The key logic in the model is that you work out the requirements for success in Analysis & Design, and then you assess against them in the Assessment & Evaluation phase.A-model overview

Analysis and Design

During Analysis & Design, you define the measures of success, including:

  • How can you know or measure if the problem is solved?
  • What performance are you looking for and how do you measure if it is achieved?
  • What are the requirements for the Program and how do you measure if they are met?

It’s crucial to be able to do this in order to do Assessment & Evaluation against what you’ve worked out in Analysis & Design. Assessments are useful in Analysis & Design – for example needs assessments, performance analysis surveys, job task analysis surveys and employee/customer opinion surveys.

Assessment & Evaluation of Program

A common way to evaluate the program is to administer surveys covering perceptions of satisfaction, relevance and intent to apply the Program in the workplace. This is like a “course evaluation survey” but it focuses on all the requirements for the Program. Evaluation of program delivery therefore also includes other factors identified in Analysis & Design that indicate whether the solution is delivered as planned (for example, whether the program is delivered to the intended target audience at the right time).

Assessment & Evaluation of Performance

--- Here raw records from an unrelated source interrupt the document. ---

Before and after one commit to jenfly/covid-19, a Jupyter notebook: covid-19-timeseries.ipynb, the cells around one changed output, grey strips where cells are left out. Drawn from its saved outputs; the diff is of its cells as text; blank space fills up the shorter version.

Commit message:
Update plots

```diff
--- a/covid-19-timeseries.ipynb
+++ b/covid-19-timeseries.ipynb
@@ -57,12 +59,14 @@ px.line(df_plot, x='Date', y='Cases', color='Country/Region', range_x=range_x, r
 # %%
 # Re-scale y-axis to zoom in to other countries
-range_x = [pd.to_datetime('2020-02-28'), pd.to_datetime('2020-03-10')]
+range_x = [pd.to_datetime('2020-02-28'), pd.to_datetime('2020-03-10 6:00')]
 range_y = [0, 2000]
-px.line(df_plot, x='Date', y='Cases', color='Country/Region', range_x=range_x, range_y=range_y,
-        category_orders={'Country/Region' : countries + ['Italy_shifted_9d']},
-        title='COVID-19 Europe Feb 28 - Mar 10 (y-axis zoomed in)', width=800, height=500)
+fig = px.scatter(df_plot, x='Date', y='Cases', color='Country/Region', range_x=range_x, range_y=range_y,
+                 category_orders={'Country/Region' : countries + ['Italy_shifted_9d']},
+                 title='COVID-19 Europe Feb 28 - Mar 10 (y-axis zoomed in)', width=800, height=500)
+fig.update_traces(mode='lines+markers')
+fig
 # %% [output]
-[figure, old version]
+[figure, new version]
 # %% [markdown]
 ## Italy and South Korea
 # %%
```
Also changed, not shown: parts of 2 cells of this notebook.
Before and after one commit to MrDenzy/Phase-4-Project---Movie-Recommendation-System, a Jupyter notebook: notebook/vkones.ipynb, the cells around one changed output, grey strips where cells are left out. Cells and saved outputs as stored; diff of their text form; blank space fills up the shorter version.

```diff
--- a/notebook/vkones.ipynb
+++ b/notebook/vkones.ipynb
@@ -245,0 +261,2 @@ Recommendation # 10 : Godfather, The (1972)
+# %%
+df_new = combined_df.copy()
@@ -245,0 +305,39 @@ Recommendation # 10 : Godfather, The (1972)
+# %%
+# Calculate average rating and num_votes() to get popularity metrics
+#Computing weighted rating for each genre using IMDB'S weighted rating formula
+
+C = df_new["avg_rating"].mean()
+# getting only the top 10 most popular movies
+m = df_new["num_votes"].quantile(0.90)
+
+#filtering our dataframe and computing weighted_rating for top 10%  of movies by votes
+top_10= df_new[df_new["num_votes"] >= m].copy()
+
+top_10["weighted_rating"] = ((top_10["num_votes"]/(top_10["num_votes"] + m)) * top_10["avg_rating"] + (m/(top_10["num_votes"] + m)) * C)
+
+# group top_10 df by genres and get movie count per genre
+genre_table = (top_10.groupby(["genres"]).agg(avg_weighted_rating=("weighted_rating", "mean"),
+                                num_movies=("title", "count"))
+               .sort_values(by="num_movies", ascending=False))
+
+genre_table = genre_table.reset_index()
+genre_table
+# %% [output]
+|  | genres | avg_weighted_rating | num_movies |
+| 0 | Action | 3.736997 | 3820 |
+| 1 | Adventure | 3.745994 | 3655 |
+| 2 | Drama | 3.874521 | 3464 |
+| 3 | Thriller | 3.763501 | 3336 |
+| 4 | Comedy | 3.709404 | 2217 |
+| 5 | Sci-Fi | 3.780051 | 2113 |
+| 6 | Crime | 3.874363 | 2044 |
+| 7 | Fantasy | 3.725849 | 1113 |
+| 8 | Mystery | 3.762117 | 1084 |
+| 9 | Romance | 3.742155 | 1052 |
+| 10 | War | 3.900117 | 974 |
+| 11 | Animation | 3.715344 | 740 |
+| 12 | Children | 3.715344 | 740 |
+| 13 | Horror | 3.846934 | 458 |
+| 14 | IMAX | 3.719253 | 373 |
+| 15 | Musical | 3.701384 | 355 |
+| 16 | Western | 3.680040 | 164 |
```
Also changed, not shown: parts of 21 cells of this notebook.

The A-model suggests that in order to improve Performance, you identify Performance Enablement measures – enablers that are necessary to support the performance, typically learning, a skill, a new attitude, performance support or an incentive.

You may be able to measure the performance itself using business metrics like number of transactions processed or other productivity measures. Assessments can be useful to measure performance and performance enablers, for instance:Tests to assess knowledge and skill. For instance:

  • Tests to assess knowledge and skill
  • Observational assessments (e.g. a workplace supervisor assessing performance against a checklist)
  • 360 degree surveys of performance from peers, colleagues and managers

Measuring whether the problem is solved

How you measure whether the problem is solved will arise from the analysis and design done originally. A useful mechanism can be an impact survey or follow-up survey, but there should also be concrete business data to provide evidence that the problem has been solved or business performance improved.

Putting it all together: the A-model

The key in the A-model is to put it together, as shown in the diagram below. You define the requirements for the Problem, the Performance, Performance Enablement and the Program. Then you assess the outcomes – for the delivery of the program, for the Performance Enablement and the Performance itself and then for the Impact against the business.

A-model

I hope you enjoyed this whistle-stop tour. For a more thorough explanation of the A-model, read Dr. Bruce C. Aaron’s excellent white paper, available here (free with registration).